We all know that schoolchildren go through a "summer dip", where learning falls back over the long summer holiday. From 2015, state schools will even be allowed to set their own term times, which may see summer holidays shortened.
However, parents can also play a positive role in keeping learning levels up. By introducing learning into holiday activities, and making sure it remains fun, parents can ensure children get the break from school they need without falling behind. Here are eight simple, fun ways to help your child's learning.
1. Start off by getting advice from teachers
A simple call to your child's teacher is a fantastic place to start - there's no-one who knows what they could be working on better. Most teachers will be delighted to give you some materials from work books, access to online materials, or parent-child participation ideas.
It also lets you shows that you want to be involved in your child's learning and sets a precedent for the year to come.

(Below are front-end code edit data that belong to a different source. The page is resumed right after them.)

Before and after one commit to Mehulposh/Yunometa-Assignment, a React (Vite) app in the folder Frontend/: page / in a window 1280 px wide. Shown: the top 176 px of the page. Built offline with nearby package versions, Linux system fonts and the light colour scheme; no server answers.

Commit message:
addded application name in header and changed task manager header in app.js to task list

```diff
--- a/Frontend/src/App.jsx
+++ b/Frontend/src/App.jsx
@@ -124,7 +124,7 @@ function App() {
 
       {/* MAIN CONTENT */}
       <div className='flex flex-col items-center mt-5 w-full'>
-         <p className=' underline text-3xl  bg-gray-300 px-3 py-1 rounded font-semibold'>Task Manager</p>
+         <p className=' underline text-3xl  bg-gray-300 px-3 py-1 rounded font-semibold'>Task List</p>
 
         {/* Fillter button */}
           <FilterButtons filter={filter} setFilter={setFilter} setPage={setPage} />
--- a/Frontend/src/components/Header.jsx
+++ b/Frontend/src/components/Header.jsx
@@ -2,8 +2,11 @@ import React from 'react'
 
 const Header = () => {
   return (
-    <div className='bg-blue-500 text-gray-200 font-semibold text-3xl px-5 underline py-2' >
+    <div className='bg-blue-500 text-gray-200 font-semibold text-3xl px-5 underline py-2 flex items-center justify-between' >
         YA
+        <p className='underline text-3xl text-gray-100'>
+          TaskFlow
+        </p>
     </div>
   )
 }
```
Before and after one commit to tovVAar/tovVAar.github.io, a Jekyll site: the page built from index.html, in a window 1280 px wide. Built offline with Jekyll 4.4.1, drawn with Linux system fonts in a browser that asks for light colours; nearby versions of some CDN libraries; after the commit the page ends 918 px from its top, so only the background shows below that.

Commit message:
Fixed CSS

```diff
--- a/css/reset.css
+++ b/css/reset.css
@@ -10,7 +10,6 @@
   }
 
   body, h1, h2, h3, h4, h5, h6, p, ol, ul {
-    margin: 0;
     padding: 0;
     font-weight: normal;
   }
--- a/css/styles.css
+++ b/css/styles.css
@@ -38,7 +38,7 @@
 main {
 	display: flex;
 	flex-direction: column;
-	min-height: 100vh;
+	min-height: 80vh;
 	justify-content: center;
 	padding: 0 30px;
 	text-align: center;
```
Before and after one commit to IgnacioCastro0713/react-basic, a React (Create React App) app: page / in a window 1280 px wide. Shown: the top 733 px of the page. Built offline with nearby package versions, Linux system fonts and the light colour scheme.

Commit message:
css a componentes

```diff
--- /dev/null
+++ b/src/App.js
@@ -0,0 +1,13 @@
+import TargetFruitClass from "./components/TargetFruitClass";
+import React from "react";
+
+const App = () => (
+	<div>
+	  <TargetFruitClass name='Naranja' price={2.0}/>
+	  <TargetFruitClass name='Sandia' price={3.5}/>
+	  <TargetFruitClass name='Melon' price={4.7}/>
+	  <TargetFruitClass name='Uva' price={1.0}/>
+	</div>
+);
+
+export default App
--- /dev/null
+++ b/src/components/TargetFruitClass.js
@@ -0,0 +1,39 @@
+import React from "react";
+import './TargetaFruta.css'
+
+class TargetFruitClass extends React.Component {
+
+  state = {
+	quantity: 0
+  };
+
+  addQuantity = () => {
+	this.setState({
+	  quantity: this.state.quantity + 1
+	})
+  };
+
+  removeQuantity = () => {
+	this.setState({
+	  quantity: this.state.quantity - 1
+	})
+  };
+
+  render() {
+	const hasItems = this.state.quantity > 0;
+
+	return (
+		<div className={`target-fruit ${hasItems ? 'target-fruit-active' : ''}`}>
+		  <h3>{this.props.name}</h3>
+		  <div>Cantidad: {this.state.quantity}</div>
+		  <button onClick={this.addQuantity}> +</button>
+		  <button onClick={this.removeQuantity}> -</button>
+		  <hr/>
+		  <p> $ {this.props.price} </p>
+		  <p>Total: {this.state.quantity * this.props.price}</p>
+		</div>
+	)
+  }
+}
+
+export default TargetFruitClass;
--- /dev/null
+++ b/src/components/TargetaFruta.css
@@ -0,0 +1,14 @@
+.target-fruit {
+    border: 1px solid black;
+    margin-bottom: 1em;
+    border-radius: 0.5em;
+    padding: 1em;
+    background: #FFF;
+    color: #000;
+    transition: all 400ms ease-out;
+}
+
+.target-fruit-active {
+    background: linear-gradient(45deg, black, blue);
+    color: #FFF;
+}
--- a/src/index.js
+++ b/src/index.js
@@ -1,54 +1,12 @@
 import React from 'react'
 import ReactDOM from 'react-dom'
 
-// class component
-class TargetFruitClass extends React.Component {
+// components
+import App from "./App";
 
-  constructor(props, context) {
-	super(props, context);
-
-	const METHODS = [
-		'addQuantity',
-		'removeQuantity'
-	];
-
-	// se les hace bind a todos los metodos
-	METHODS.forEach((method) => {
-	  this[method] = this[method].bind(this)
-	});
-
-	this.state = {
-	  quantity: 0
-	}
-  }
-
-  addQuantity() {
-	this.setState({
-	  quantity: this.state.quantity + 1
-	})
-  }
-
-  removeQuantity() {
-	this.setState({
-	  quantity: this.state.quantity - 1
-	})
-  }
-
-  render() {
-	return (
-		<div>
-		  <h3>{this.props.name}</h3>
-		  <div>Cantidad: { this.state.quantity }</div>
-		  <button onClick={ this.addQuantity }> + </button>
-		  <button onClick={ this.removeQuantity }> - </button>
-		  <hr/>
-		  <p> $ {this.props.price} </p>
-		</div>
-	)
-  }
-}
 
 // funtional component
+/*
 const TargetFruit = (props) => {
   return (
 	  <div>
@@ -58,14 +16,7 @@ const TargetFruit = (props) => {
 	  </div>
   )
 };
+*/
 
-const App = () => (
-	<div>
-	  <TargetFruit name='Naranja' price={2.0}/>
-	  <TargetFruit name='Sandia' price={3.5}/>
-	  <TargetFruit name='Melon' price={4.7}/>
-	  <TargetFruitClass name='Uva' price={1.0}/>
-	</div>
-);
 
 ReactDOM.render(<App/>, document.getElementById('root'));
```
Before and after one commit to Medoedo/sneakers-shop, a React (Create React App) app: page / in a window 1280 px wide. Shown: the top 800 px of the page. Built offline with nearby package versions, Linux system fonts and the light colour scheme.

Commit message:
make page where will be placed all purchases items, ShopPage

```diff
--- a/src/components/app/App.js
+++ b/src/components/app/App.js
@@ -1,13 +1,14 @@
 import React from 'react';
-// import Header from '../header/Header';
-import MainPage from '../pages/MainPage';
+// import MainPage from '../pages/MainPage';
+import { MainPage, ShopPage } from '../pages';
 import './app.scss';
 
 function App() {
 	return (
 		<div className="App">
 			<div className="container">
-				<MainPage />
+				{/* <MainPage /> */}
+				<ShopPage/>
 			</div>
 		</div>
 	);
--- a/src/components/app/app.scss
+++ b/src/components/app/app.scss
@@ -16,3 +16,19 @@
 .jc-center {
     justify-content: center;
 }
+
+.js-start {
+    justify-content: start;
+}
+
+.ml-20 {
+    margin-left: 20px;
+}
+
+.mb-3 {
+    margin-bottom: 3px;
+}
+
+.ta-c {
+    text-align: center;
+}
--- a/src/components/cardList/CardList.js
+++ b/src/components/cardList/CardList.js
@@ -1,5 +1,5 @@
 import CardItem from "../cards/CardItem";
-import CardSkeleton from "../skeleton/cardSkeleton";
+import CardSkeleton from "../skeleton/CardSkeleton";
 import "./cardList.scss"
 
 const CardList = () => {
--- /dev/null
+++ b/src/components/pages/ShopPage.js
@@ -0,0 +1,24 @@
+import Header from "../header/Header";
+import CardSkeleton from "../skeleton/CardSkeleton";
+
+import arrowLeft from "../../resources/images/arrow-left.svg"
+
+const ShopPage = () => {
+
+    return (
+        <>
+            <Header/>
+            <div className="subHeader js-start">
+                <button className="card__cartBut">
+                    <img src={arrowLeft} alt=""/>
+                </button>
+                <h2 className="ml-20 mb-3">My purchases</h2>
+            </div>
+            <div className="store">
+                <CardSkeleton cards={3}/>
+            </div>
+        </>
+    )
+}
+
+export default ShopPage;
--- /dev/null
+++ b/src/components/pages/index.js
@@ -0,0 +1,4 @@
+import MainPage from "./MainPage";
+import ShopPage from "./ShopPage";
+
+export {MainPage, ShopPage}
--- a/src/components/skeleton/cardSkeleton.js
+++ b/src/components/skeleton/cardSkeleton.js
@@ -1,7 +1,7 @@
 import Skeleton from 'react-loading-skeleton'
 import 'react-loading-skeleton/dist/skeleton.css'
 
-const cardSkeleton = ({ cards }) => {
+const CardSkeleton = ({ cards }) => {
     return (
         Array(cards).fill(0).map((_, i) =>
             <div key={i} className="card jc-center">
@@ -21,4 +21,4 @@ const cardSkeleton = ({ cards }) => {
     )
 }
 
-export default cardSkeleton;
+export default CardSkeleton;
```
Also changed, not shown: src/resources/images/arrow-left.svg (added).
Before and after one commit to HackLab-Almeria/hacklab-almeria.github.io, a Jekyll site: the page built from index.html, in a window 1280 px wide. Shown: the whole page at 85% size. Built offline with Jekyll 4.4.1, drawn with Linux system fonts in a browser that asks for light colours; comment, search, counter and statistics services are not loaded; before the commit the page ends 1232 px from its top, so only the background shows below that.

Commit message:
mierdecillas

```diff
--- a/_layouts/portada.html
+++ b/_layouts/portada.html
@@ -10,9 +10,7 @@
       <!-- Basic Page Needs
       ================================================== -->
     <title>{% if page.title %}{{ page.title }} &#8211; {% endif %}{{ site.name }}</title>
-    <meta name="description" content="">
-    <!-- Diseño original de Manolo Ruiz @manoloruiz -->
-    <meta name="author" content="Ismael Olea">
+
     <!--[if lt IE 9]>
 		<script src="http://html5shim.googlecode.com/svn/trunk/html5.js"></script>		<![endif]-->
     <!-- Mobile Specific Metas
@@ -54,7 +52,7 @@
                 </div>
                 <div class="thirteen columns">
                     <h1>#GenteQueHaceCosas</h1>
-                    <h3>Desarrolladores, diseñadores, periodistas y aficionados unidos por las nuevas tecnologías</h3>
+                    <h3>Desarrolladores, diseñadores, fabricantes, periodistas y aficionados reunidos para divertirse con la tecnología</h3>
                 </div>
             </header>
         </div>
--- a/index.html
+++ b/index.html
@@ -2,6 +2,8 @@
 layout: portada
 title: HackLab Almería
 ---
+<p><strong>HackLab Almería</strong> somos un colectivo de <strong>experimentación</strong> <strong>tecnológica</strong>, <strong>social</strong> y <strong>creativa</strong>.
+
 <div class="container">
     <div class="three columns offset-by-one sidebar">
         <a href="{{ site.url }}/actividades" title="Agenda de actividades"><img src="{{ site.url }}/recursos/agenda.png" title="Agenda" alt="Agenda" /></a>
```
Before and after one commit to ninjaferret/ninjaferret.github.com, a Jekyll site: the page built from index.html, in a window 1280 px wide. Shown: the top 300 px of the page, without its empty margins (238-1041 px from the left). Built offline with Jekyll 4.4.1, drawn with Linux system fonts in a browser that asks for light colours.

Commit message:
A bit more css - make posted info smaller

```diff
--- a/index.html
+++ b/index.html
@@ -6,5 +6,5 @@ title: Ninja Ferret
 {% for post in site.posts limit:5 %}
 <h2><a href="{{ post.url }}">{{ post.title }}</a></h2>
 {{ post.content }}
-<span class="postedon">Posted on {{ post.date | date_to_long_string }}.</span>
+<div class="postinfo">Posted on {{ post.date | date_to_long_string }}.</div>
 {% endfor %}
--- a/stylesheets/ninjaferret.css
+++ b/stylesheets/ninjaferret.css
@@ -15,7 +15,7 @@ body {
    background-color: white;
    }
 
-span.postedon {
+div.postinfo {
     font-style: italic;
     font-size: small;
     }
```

2. Learning from holidays
Before going away on holiday, why not get your child to help with the planning?
How are you going to get there? Car? Use Google Maps to work out the route. Train? How much will it cost? Book tickets online for cheaper tickets, and compare prices with times to make a judgement on the best fit. Will you need supplies for the journey? Organise the shopping list for the supermarket.
Where are you staying - can they compare prices online? How far in advance do you need to book? What paperwork is needed when you get there?
On arrival, the potential for historical learning is clear - using the internet, or a guide book, what are the top 10 things to do and why?
It's an excellent way to encourage children to learn to take responsibility - and it might lead to an adventure or two!
3. Put together a summer blog
Setting up a blog is a great way to document the work put into planning a holiday. Once there, why not get your child to write a quick paragraph summarising activities within the day?
Better still, get them taking photos and then comment on the photographs. If they are writing, give them a word of the day to incorporate into their write ups,
Get creative - the possibilities are endless. They could create their own website about a certain place, or a photo story where they scroll through the photos and record themselves talking over them?
4. Learning through cooking
Cooking with your kids not only helps them learn an important life skill, it's also a fun way to develop organisational, cooperation and even maths skills.
Start by asking your child to pick a recipe or find one based on the ingredients you have in the house.
They can search the web, and read the comments left about each recipe. Which one are they going to use and why? Are they following it exactly or making any changes of their own and why?
If you don't have all of the ingredients - they can create a shopping list, and help order. Can they help with an online shop? How much of each item do you need?
Then...use the recipe and do the cooking together!
5. Introduce them to learning games
Learning through games makes it fun, and unlocks a gentle competitive spirit. Many schools now have access to hundreds of games, which pupils can play as they undertake activities across the curriculum.
As your child improves, they stand a better chance of beating their friends on leaderboards. This allows you to see where they need support, and help develop their self-esteem by inputting into their learning.
6. Take advantage of engaging online resources
A great example of this is the Khan Academy, which provides free video-based resources.
Why not set some incentives - if they spend 30 minutes using these resources, they get to do something of their choice in return.
7. Set aside quiet time for reading, but also watching
As a parent, do you know a good book so you can get your child to read it and then you can ask questions about it, especially where the child would have to express and opinion?
And in today's digital world, don't limit it to books - why not pick a topic, and see what videos are there on YouTube to help learn about it?
8. Undertake sporting activity
Finally, don't forget physical activity. Most schools put on summer events - but simply being around friends, playing, talking, even competing all have benefits.
The summer break is ultimately about getting outside and having fun - so make sure your kids do so!
Michael Wilkinson is Product Director at Frog Education.Suggest a correction